Within the play, a mother comes to a country home to dance with her idol, Jerry Wattis, unwittingly followed by her family. She discovers Arthur instead and when her family mock her, Jerry appears and chaos ensues. Throughout this, the daughter falls in love with Arthur and is the only person to discover he is both Jerry and Arthur. The play finishes with the mother completely unaware her daughter’s new partner is the man she intended to dance with (and just to emphasise, I’m using ‘dance’ literally rather than metaphorically!)
What makes this photograph fascinating to me, rather than the more obvious shots of Alan as Jerry, is that back in 1959 – when the play premiered – there was no marketing office or much of a budget for promotion the Library Theatre’s plays. A few production photographs were taken which were used on promotional postcards and which – very occasionally – also appeared in newspaper reports, but there’s not much else. It doesn’t appear to have even had its own poster.

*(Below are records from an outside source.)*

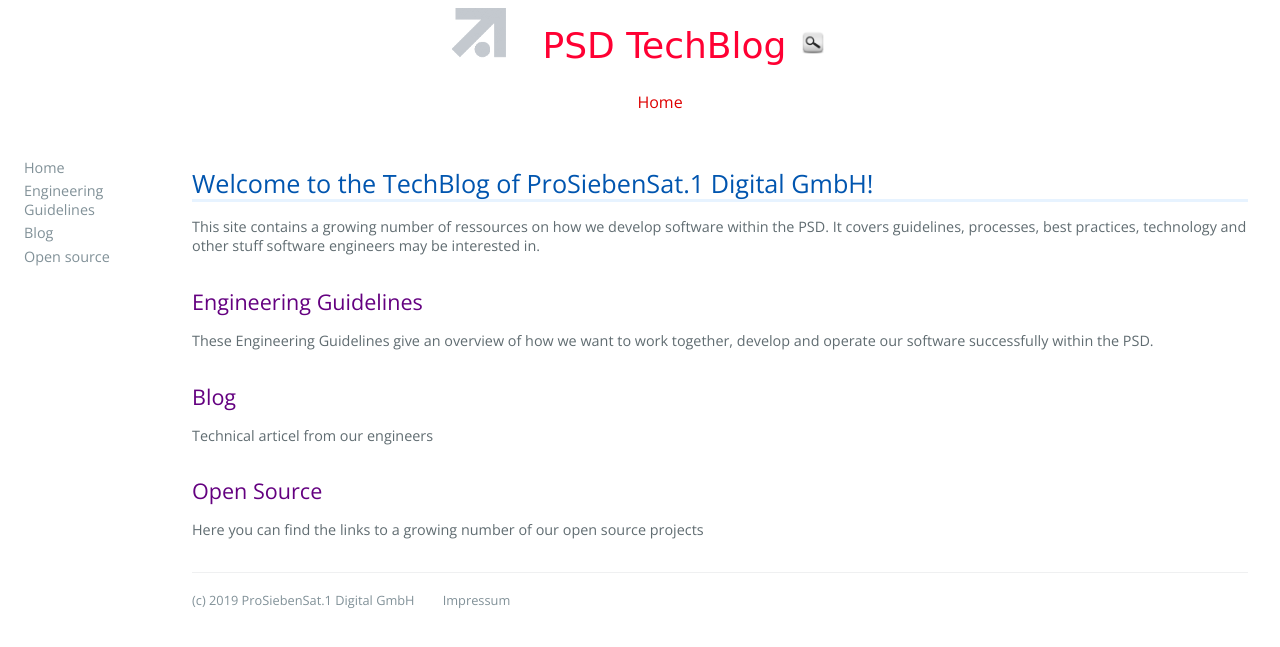
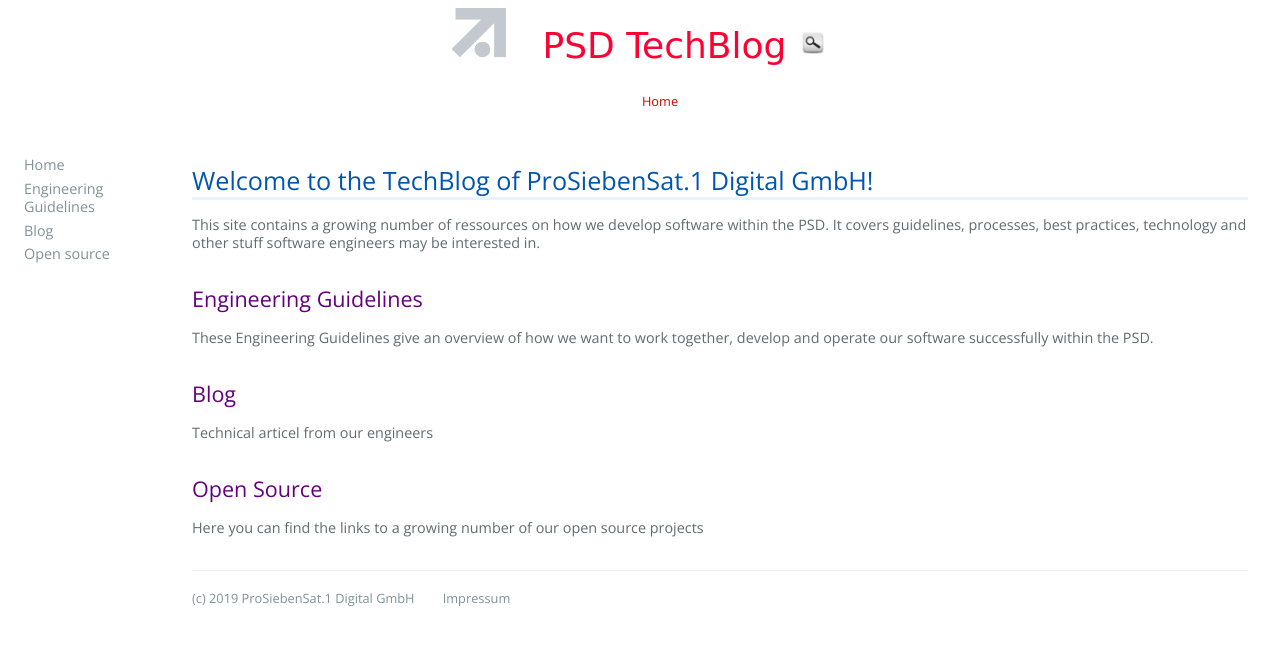
Before and after one commit to croedel/PSD-blog, a Jekyll site: the page built from README.md, in a window 1280 px wide. Shown: the top 647 px of the page. Built offline with Jekyll 4.4.1, drawn with Linux system fonts in a browser that asks for light colours; our own code applies the rules of GitHub Pages for plain Markdown files; the repository's description, which GitHub fills in, is left out.

Commit message:
Update style.scss

```diff
--- a/assets/css/style.scss
+++ b/assets/css/style.scss
@@ -348,7 +348,7 @@ a:hover { text-decoration: underline; }
 .breadcrumb>li { display:inline-block }
 .breadcrumb>li+li:before { padding:0 5px }
 .breadcrumb { border:0px; display:block }
-.breadcrumb li { font-size:1rem }
+.breadcrumb li { font-size:0.8rem }
 .breadcrumb a { color:#DE0000 }
 .breadcrumb a:hover { color:#780000 }
 .breadcrumb>.active a { color:#555555 }
```
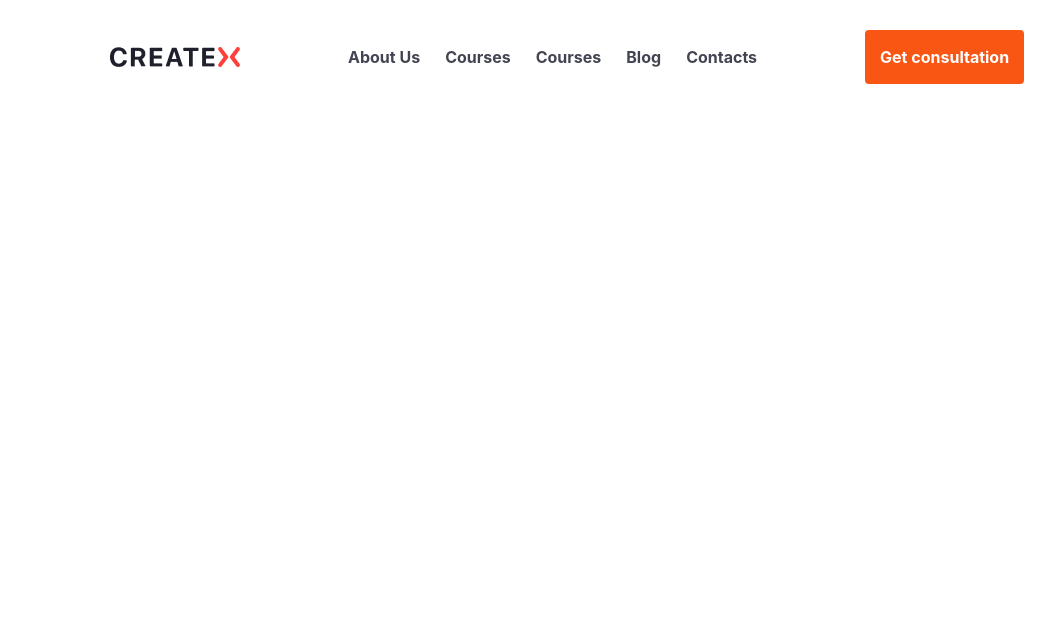
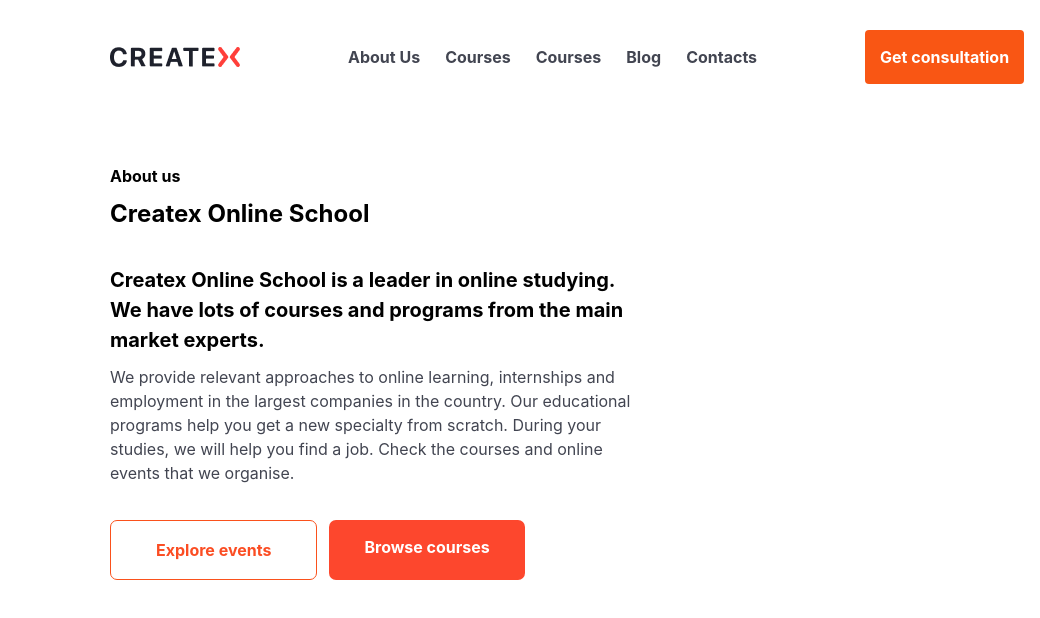
Before and after one commit to muhammadnazarov1724-cell/P.Createx, a website: page src/page2.html in a window 1280 px wide. Shown: the full height of the page, 0-1040 px from the left. Drawn offline with nearby package versions, Linux system fonts and the light colour scheme; files that its build step writes are made by us from their sources.

Commit message:
main s-1 p2

```diff
--- a/src/page2.html
+++ b/src/page2.html
@@ -8,7 +8,7 @@
 </head>
 <body>
 
-      <header
+<header
         class="flex items-center justify-between lg:py-[30px] max-w-[1100px] m-auto p-[20px]"
       >
         <div>
@@ -23,7 +23,7 @@
         </nav>
         <div class="flex gap-[15px]">
           <button
-            class="hidden lg:block bg-[#F95614] text-white font-bold rounded-[4px] p-[15px]"
+            class="hidden lg:block bg-[#F95614] text-white font-bold rounded-[4px] p-[15px] hover:border hover:border-[#FA511C] hover:text-[#FB4D23] hover:bg-white"
           >
             Get consultation
           </button>
@@ -32,8 +32,29 @@
             <p>Log in / Register</p>
           </div>
         </div>
-      </header>
+</header>
 
+<main>
+    <section class="px-[20px] flex flex-col gap-[20px] lg:flex-row justify-between max-w-[1100px] m-auto my-[50px]">
+        <div class="flex flex-col gap-[35px] lg:w-[50%]">
+            <div class="flex flex-col gap-[10px]">
+                <p class="font-bold">About us</p>
+                <p class="text-2xl font-bold">Createx Online School</p>
+            </div>
+            <div class="flex flex-col gap-[10px]">
+                <p class="lg:text-[20px] font-bold">Createx Online School is a leader in online studying. We have lots of courses and programs from the main market experts.</p>
+                <p class="text-[#424551] text-[14px] lg:text-[16px]">We provide relevant approaches to online learning, internships and employment in the largest companies in the country. Our educational programs help you get a new specialty from scratch. During your studies, we will help you find a job. Check the courses and online events that we organise.</p>
+            </div>
+            <div class="flex flex-col gap-[5px] lg:flex-row lg:gap-[12px] ">
+                <buttton class="text-[#FB4D23] border border-[#FA511C] font-bold py-[17px] px-[45px] rounded-[7px] text-center hover:text-white hover:bg-[#FD472D]">Explore events</buttton>
+                <buttton class="font-bold py-[15px] px-[35px] rounded-[7px] text-white bg-[#FD472D] text-center hover:border hover:border-[#FA511C] hover:text-[#FB4D23] hover:bg-white">Browse courses</buttton>
+            </div>
+        </div>
+        <div>
+            <img src="./images/p2ill1.png" alt="">
+        </div>
+    </section>
+</main>
 
 </body>
 </html>
```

This paucity of publicity or behind the scenes images make this all the more special. Someone took the time to cut and paste (and this was in a time when that was a literal term with a couple of photos, the scissors and glue!) two images of Alan as the different characters into one photo. It is the first publicity image for any Ayckbourn play.
The image reproduced here is based on the original ‘photograph’ but due to its poor condition, it’s received some TLC by Alan Ayckbourn’s Archivist, Simon Murgatroyd, for use in talks on Alan’s early plays. The original photograph is held in the Ayckbourn Archive at the Borthwick Institute for Archives at the University of York.
You can find out more about The Square Cat by visiting its in-depth section at the playwright’s official website here at alan ayckbourn.net and there’s also a video telling the storey of how The Square Cat was created in the Ayckbourn YouTube Channel here.